How do I know? Many years ago, I worked the tasting room at Ridge and so of course I brought a bottle of zin to that Thanksgiving table.
Last year, during the weekend before Thanksgiving, I convinced my husband to make a turkey AND then a ham so I could try a bunch of wines with these classic holiday meals. I came up with these three blog posts:
Today, UCLA astronomers using the W. M. Keck Observatory reported the discovery of a remarkable star that orbits the enormous black hole at the center of our Milky Way galaxy in a blistering 11-and-a-half years, the shortest known orbit of any star near this black hole.
The star, known as S0-102, may help astronomers discover whether Albert Einstein was right in his fundamental prediction of how black holes warp space and time, said Andrea Ghez, leader of the discovery team and professor of physics and astronomy, who holds UCLA’s Lauren B. Leichtman and Arthur E. Levine Chair in Astrophysics, and is a co-author. The research is published Oct. 5 in the journal Science….
The public has been aware of the health benefits of red wine for quite some time and most of us will attest that they’re known as common knowledge around the world now.
In a recent interview which was part of a broader article pertaining to new findings related to red wine and published on the website philadelphia.cbslocal.com, KYW Newsradio Medical Editor Dr. Brian McDonough says, “We already know resveratrol helps reduce inflammation of the body. It helps lower cholesterol and there have been some studies that show it reduces the risk of heart disease and certain forms of cancer.”
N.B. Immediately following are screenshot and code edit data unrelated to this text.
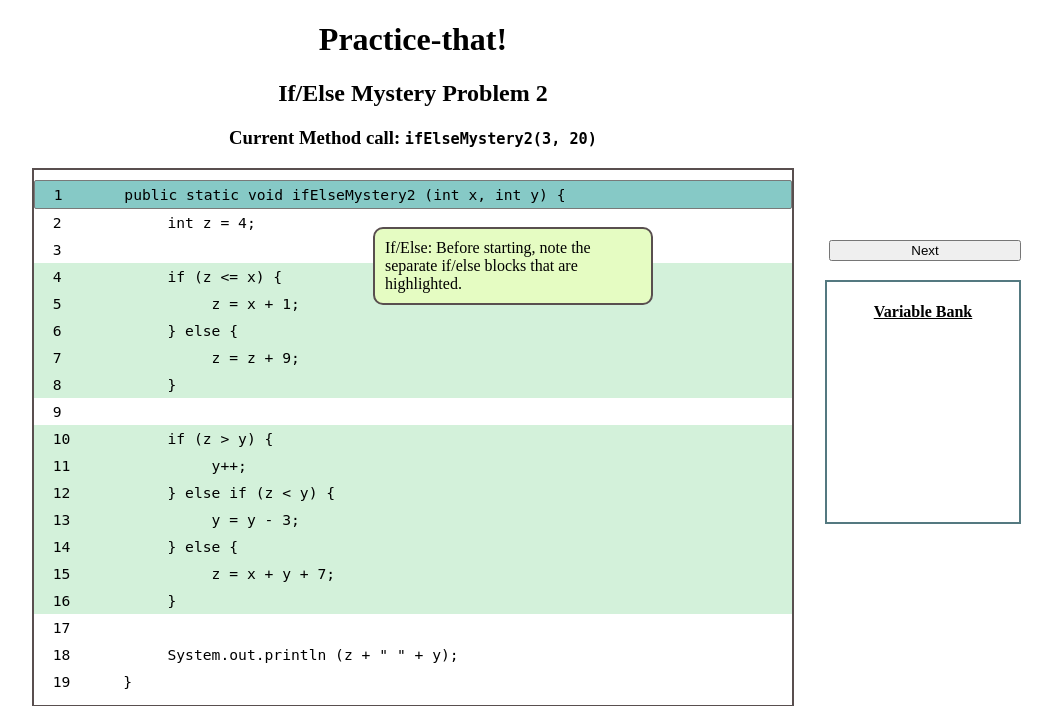
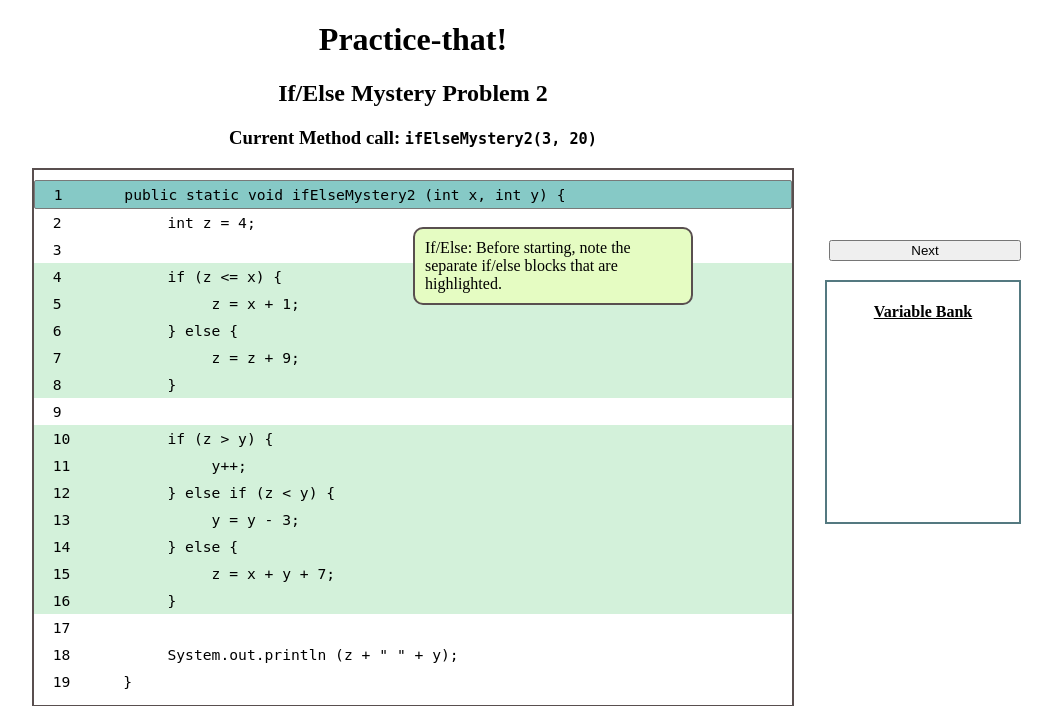
Before and after one commit to awilliambauer/practicum, a PHP site: page /if_else/if_else.html in a window 1280 px wide. Shown: the top 706 px of the page, without its empty margins (227-1279 px from the left). Run offline with PHP 8.4, Linux system fonts and the light colour scheme; some libraries are stand-ins or nearby versions.

Commit message:
fixed positioning of prompt

```diff
--- a/public/if_else/if_else.css
+++ b/public/if_else/if_else.css
@@ -62,7 +62,7 @@ h4 {
 #prompt {
 	position: absolute;
 	top: 227px;
-	left: 600px;
+	left: 50%;
 	border: 2px rgb(89,79,79) solid;
 	border-radius: 10px;
 	width: 20%;
```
But there’s more… A lot more indeed. A new study performed at Duquesne University reveals that red wine as well as some berries contain a “miracle molecule” which, according to Assistant Professor of Pharmacology at Duquesne University Jane Cavanaugh, helps older individuals maintain and regain mobility. After testing with mice, Prefessor Cavanaugh said “As these animal age, they lose some of their motor coordination. Very similar as to humans do as they age. And when we gave them out the resveratrol, the older mouse has less loss of motor coordination.”
Our vineyards are in full veraison right now—“What’s that?” you ask. It’s the change of color grapes go through as they ripen or mature. The entire bunch will have a variety of colors present from green to dark purple and all the shades in between. When we see this, we know we have about 55 days until harvest and crush (we like to call it “caress”, since no violence is tolerated in our winemaking process, only love and tenderness!) We used an image of Veraison for our label art and it’s a pretty good representation of the colors inherent in the progress toward ripeness. We eagerly anticipate the bouquet of fermentation that occurs when the wild yeast meets the juice of the freshly pressed grapes in the fermentation tank and begins to devour the sugar. Once the sugars in the berries reach 24-26 brix (a measure of sugar content) we harvest and press the grapes to extract the marvelous juice. Wild yeast is naturally present in the winery and swarms to the sweet juice and in the process of enjoying the sugar, produces alcohol and CO2. We wait for the total consumption of the sugars by the yeast, thereby leaving no residual sugar and producing a “dry” wine. As most know, all grape juice is white, but by introducing the dark red skins into the fermentation tank for a brief time, we produce the red color and hence “red” wine. If you have never seen the process you should visit your favorite winery and watch the process this Fall.